* Available records *
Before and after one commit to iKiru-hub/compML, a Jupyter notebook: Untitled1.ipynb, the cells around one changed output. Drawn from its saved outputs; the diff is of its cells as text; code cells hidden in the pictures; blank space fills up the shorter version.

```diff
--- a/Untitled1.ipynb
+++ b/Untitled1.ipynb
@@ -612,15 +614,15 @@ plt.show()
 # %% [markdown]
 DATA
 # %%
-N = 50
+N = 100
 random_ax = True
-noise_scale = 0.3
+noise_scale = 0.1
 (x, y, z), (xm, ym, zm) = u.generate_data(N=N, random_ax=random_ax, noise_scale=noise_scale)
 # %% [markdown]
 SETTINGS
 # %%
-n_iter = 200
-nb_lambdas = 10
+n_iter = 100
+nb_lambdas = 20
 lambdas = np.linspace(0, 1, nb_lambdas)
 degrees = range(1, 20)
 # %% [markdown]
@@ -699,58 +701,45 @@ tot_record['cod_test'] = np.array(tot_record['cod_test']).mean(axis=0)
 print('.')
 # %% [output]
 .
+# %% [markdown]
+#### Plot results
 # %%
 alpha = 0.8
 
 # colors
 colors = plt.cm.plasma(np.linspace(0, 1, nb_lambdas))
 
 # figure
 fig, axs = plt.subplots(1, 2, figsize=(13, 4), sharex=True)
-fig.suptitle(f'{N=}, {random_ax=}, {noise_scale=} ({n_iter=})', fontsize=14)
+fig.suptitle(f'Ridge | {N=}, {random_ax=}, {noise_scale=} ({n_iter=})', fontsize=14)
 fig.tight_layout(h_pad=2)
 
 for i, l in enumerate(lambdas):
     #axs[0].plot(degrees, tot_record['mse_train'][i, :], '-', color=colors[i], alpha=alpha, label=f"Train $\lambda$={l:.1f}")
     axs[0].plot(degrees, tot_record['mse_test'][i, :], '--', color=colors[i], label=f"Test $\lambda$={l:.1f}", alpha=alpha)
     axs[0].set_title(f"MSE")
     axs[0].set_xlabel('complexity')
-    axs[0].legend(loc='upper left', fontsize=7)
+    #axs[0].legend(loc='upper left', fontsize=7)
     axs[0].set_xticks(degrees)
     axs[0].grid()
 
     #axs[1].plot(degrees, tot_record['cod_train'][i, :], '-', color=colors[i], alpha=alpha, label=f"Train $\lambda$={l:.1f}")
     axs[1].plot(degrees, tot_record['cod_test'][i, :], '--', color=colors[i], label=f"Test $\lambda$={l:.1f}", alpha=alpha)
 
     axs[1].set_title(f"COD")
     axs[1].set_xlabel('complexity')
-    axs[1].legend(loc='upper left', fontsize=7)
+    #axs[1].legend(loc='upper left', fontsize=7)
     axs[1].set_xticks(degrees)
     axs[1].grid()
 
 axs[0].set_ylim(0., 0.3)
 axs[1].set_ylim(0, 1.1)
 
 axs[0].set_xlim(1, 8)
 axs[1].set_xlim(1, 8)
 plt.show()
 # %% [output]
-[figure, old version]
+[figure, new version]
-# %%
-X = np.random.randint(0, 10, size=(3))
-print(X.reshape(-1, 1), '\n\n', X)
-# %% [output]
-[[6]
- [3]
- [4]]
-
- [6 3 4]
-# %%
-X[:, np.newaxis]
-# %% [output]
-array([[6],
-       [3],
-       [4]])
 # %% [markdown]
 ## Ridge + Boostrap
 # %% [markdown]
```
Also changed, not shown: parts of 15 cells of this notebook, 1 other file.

* What to do *
All of the data must be returned exactly.

* Exercise output *
Before and after one commit to iKiru-hub/compML, a Jupyter notebook: Untitled1.ipynb, the cells around one changed output. Drawn from its saved outputs; the diff is of its cells as text; code cells hidden in the pictures; blank space fills up the shorter version.

```diff
--- a/Untitled1.ipynb
+++ b/Untitled1.ipynb
@@ -612,15 +614,15 @@ plt.show()
 # %% [markdown]
 DATA
 # %%
-N = 50
+N = 100
 random_ax = True
-noise_scale = 0.3
+noise_scale = 0.1
 (x, y, z), (xm, ym, zm) = u.generate_data(N=N, random_ax=random_ax, noise_scale=noise_scale)
 # %% [markdown]
 SETTINGS
 # %%
-n_iter = 200
-nb_lambdas = 10
+n_iter = 100
+nb_lambdas = 20
 lambdas = np.linspace(0, 1, nb_lambdas)
 degrees = range(1, 20)
 # %% [markdown]
@@ -699,58 +701,45 @@ tot_record['cod_test'] = np.array(tot_record['cod_test']).mean(axis=0)
 print('.')
 # %% [output]
 .
+# %% [markdown]
+#### Plot results
 # %%
 alpha = 0.8
 
 # colors
 colors = plt.cm.plasma(np.linspace(0, 1, nb_lambdas))
 
 # figure
 fig, axs = plt.subplots(1, 2, figsize=(13, 4), sharex=True)
-fig.suptitle(f'{N=}, {random_ax=}, {noise_scale=} ({n_iter=})', fontsize=14)
+fig.suptitle(f'Ridge | {N=}, {random_ax=}, {noise_scale=} ({n_iter=})', fontsize=14)
 fig.tight_layout(h_pad=2)
 
 for i, l in enumerate(lambdas):
     #axs[0].plot(degrees, tot_record['mse_train'][i, :], '-', color=colors[i], alpha=alpha, label=f"Train $\lambda$={l:.1f}")
     axs[0].plot(degrees, tot_record['mse_test'][i, :], '--', color=colors[i], label=f"Test $\lambda$={l:.1f}", alpha=alpha)
     axs[0].set_title(f"MSE")
     axs[0].set_xlabel('complexity')
-    axs[0].legend(loc='upper left', fontsize=7)
+    #axs[0].legend(loc='upper left', fontsize=7)
     axs[0].set_xticks(degrees)
     axs[0].grid()
 
     #axs[1].plot(degrees, tot_record['cod_train'][i, :], '-', color=colors[i], alpha=alpha, label=f"Train $\lambda$={l:.1f}")
     axs[1].plot(degrees, tot_record['cod_test'][i, :], '--', color=colors[i], label=f"Test $\lambda$={l:.1f}", alpha=alpha)
 
     axs[1].set_title(f"COD")
     axs[1].set_xlabel('complexity')
-    axs[1].legend(loc='upper left', fontsize=7)
+    #axs[1].legend(loc='upper left', fontsize=7)
     axs[1].set_xticks(degrees)
     axs[1].grid()
 
 axs[0].set_ylim(0., 0.3)
 axs[1].set_ylim(0, 1.1)
 
 axs[0].set_xlim(1, 8)
 axs[1].set_xlim(1, 8)
 plt.show()
 # %% [output]
-[figure, old version]
+[figure, new version]
-# %%
-X = np.random.randint(0, 10, size=(3))
-print(X.reshape(-1, 1), '\n\n', X)
-# %% [output]
-[[6]
- [3]
- [4]]
-
- [6 3 4]
-# %%
-X[:, np.newaxis]
-# %% [output]
-array([[6],
-       [3],
-       [4]])
 # %% [markdown]
 ## Ridge + Boostrap
 # %% [markdown]
```
Also changed, not shown: parts of 15 cells of this notebook, 1 other file.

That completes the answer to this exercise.